#### Exercise:
Write out the listing below in full and exactly, leaving out every picture.

#### Listed entries:

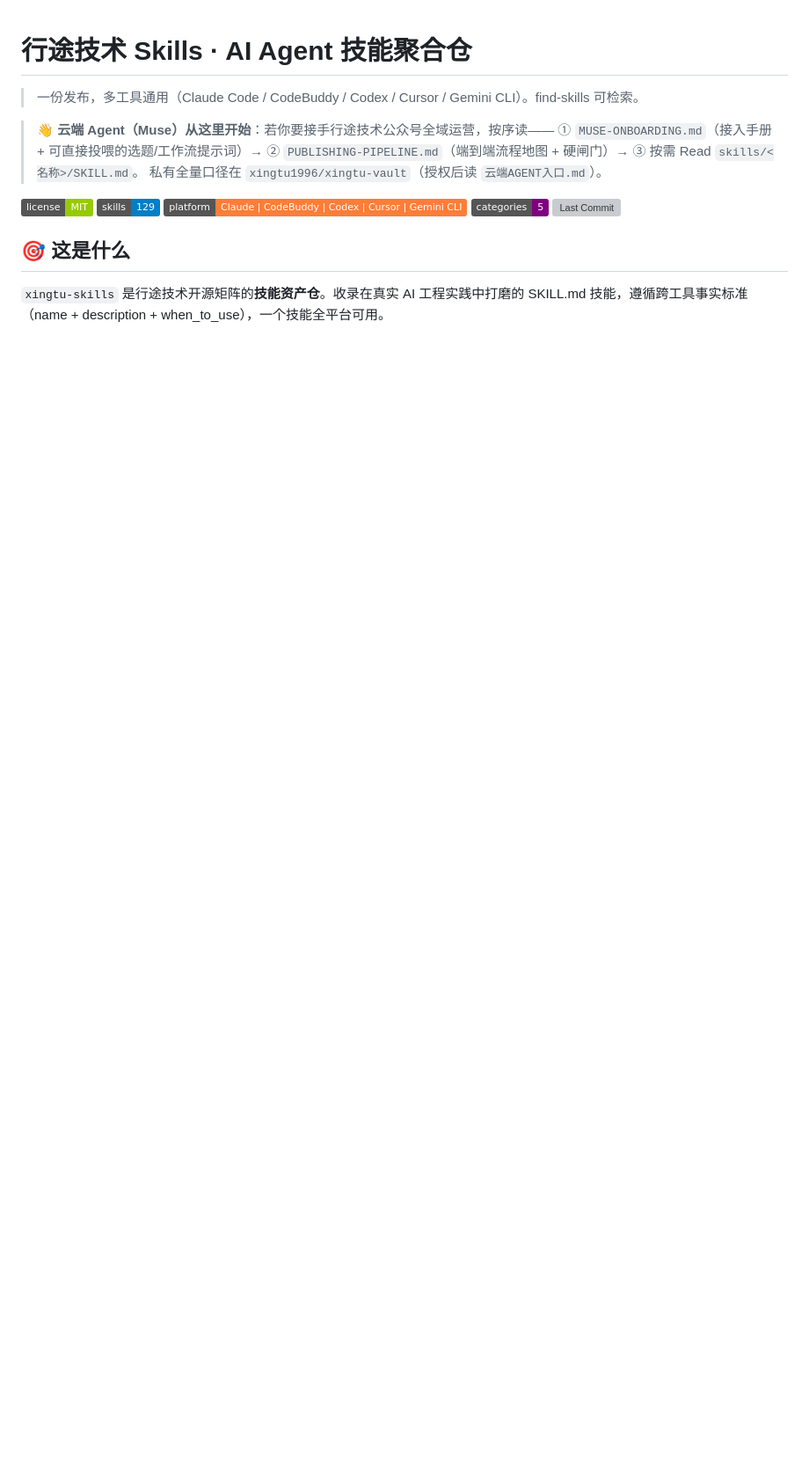
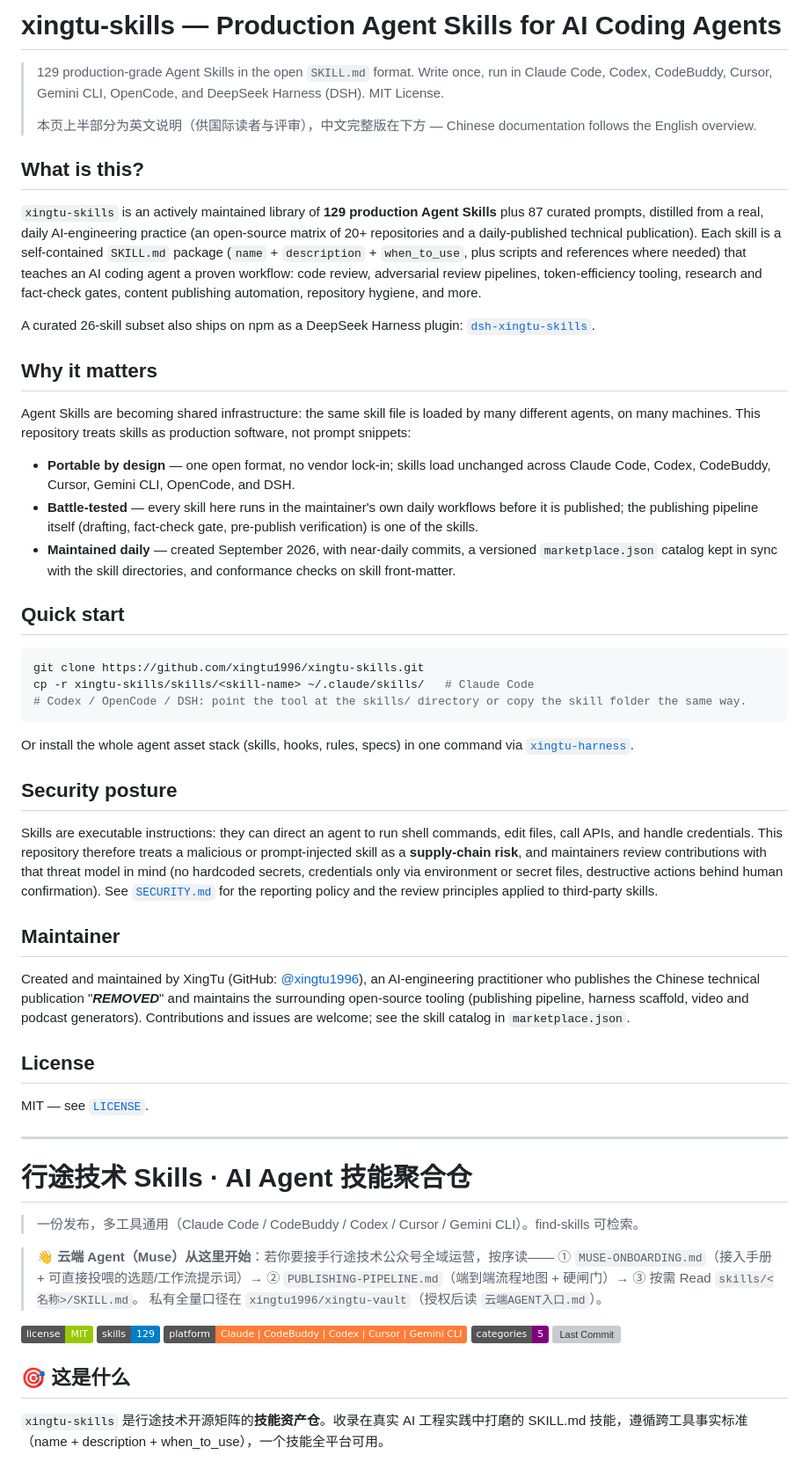
Before and after one commit to xingtu1996/xingtu-skills, a Markdown page: README.md, the part around the change. Shown at 88% size. GitHub-like rendering; badges without logos; blank space fills up the shorter version; grey boxes are pictures that could not be loaded.

Commit message:
docs: add English overview and SECURITY.md for international readers and reviewers

````diff
--- a/README.md
+++ b/README.md
@@ -1,3 +1,46 @@
+# xingtu-skills — Production Agent Skills for AI Coding Agents
+
+> 129 production-grade Agent Skills in the open `SKILL.md` format. Write once, run in Claude Code, Codex, CodeBuddy, Cursor, Gemini CLI, OpenCode, and DeepSeek Harness (DSH). MIT License.
+>
+> 本页上半部分为英文说明（供国际读者与评审），中文完整版在下方 — Chinese documentation follows the English overview.
+
+## What is this?
+
+`xingtu-skills` is an actively maintained library of **129 production Agent Skills** plus 87 curated prompts, distilled from a real, daily AI-engineering practice (an open-source matrix of 20+ repositories and a daily-published technical publication). Each skill is a self-contained `SKILL.md` package (`name` + `description` + `when_to_use`, plus scripts and references where needed) that teaches an AI coding agent a proven workflow: code review, adversarial review pipelines, token-efficiency tooling, research and fact-check gates, content publishing automation, repository hygiene, and more.
+
+A curated 26-skill subset also ships on npm as a DeepSeek Harness plugin: [`dsh-xingtu-skills`](https://www.npmjs.com/package/dsh-xingtu-skills).
+
+## Why it matters
+
+Agent Skills are becoming shared infrastructure: the same skill file is loaded by many different agents, on many machines. This repository treats skills as production software, not prompt snippets:
+
+- **Portable by design** — one open format, no vendor lock-in; skills load unchanged across Claude Code, Codex, CodeBuddy, Cursor, Gemini CLI, OpenCode, and DSH.
+- **Battle-tested** — every skill here runs in the maintainer's own daily workflows before it is published; the publishing pipeline itself (drafting, fact-check gate, pre-publish verification) is one of the skills.
+- **Maintained daily** — created September 2026, with near-daily commits, a versioned `marketplace.json` catalog kept in sync with the skill directories, and conformance checks on skill front-matter.
+
+## Quick start
+
+```bash
+git clone https://github.com/xingtu1996/xingtu-skills.git
+cp -r xingtu-skills/skills/<skill-name> ~/.claude/skills/   # Claude Code
+# Codex / OpenCode / DSH: point the tool at the skills/ directory or copy the skill folder the same way.
+```
+
+Or install the whole agent asset stack (skills, hooks, rules, specs) in one command via [`xingtu-harness`](https://github.com/xingtu1996/xingtu-harness).
+
+## Security posture
+
+Skills are executable instructions: they can direct an agent to run shell commands, edit files, call APIs, and handle credentials. This repository therefore treats a malicious or prompt-injected skill as a **supply-chain risk**, and maintainers review contributions with that threat model in mind (no hardcoded secrets, credentials only via environment or secret files, destructive actions behind human confirmation). See [`SECURITY.md`](SECURITY.md) for the reporting policy and the review principles applied to third-party skills.
+
+## Maintainer
+
+Created and maintained by XingTu (GitHub: [@xingtu1996](https://github.com/xingtu1996)), an AI-engineering practitioner who publishes the Chinese technical publication "***REMOVED***" and maintains the surrounding open-source tooling (publishing pipeline, harness scaffold, video and podcast generators). Contributions and issues are welcome; see the skill catalog in `marketplace.json`.
+
+## License
+
+MIT — see [`LICENSE`](LICENSE).
+
+---
 # 行途技术 Skills · AI Agent 技能聚合仓
 
 > 一份发布，多工具通用（Claude Code / CodeBuddy / Codex / Cursor / Gemini CLI）。find-skills 可检索。
````
Also changed, not shown: SECURITY.md (added, +35 -0 lines).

#### Result of the task:
Before and after one commit to xingtu1996/xingtu-skills, a Markdown page: README.md, the part around the change. Shown at 88% size. GitHub-like rendering; badges without logos; blank space fills up the shorter version; grey boxes are pictures that could not be loaded.

Commit message:
docs: add English overview and SECURITY.md for international readers and reviewers

````diff
--- a/README.md
+++ b/README.md
@@ -1,3 +1,46 @@
+# xingtu-skills — Production Agent Skills for AI Coding Agents
+
+> 129 production-grade Agent Skills in the open `SKILL.md` format. Write once, run in Claude Code, Codex, CodeBuddy, Cursor, Gemini CLI, OpenCode, and DeepSeek Harness (DSH). MIT License.
+>
+> 本页上半部分为英文说明（供国际读者与评审），中文完整版在下方 — Chinese documentation follows the English overview.
+
+## What is this?
+
+`xingtu-skills` is an actively maintained library of **129 production Agent Skills** plus 87 curated prompts, distilled from a real, daily AI-engineering practice (an open-source matrix of 20+ repositories and a daily-published technical publication). Each skill is a self-contained `SKILL.md` package (`name` + `description` + `when_to_use`, plus scripts and references where needed) that teaches an AI coding agent a proven workflow: code review, adversarial review pipelines, token-efficiency tooling, research and fact-check gates, content publishing automation, repository hygiene, and more.
+
+A curated 26-skill subset also ships on npm as a DeepSeek Harness plugin: [`dsh-xingtu-skills`](https://www.npmjs.com/package/dsh-xingtu-skills).
+
+## Why it matters
+
+Agent Skills are becoming shared infrastructure: the same skill file is loaded by many different agents, on many machines. This repository treats skills as production software, not prompt snippets:
+
+- **Portable by design** — one open format, no vendor lock-in; skills load unchanged across Claude Code, Codex, CodeBuddy, Cursor, Gemini CLI, OpenCode, and DSH.
+- **Battle-tested** — every skill here runs in the maintainer's own daily workflows before it is published; the publishing pipeline itself (drafting, fact-check gate, pre-publish verification) is one of the skills.
+- **Maintained daily** — created September 2026, with near-daily commits, a versioned `marketplace.json` catalog kept in sync with the skill directories, and conformance checks on skill front-matter.
+
+## Quick start
+
+```bash
+git clone https://github.com/xingtu1996/xingtu-skills.git
+cp -r xingtu-skills/skills/<skill-name> ~/.claude/skills/   # Claude Code
+# Codex / OpenCode / DSH: point the tool at the skills/ directory or copy the skill folder the same way.
+```
+
+Or install the whole agent asset stack (skills, hooks, rules, specs) in one command via [`xingtu-harness`](https://github.com/xingtu1996/xingtu-harness).
+
+## Security posture
+
+Skills are executable instructions: they can direct an agent to run shell commands, edit files, call APIs, and handle credentials. This repository therefore treats a malicious or prompt-injected skill as a **supply-chain risk**, and maintainers review contributions with that threat model in mind (no hardcoded secrets, credentials only via environment or secret files, destructive actions behind human confirmation). See [`SECURITY.md`](SECURITY.md) for the reporting policy and the review principles applied to third-party skills.
+
+## Maintainer
+
+Created and maintained by XingTu (GitHub: [@xingtu1996](https://github.com/xingtu1996)), an AI-engineering practitioner who publishes the Chinese technical publication "***REMOVED***" and maintains the surrounding open-source tooling (publishing pipeline, harness scaffold, video and podcast generators). Contributions and issues are welcome; see the skill catalog in `marketplace.json`.
+
+## License
+
+MIT — see [`LICENSE`](LICENSE).
+
+---
 # 行途技术 Skills · AI Agent 技能聚合仓
 
 > 一份发布，多工具通用（Claude Code / CodeBuddy / Codex / Cursor / Gemini CLI）。find-skills 可检索。
````
Also changed, not shown: SECURITY.md (added, +35 -0 lines).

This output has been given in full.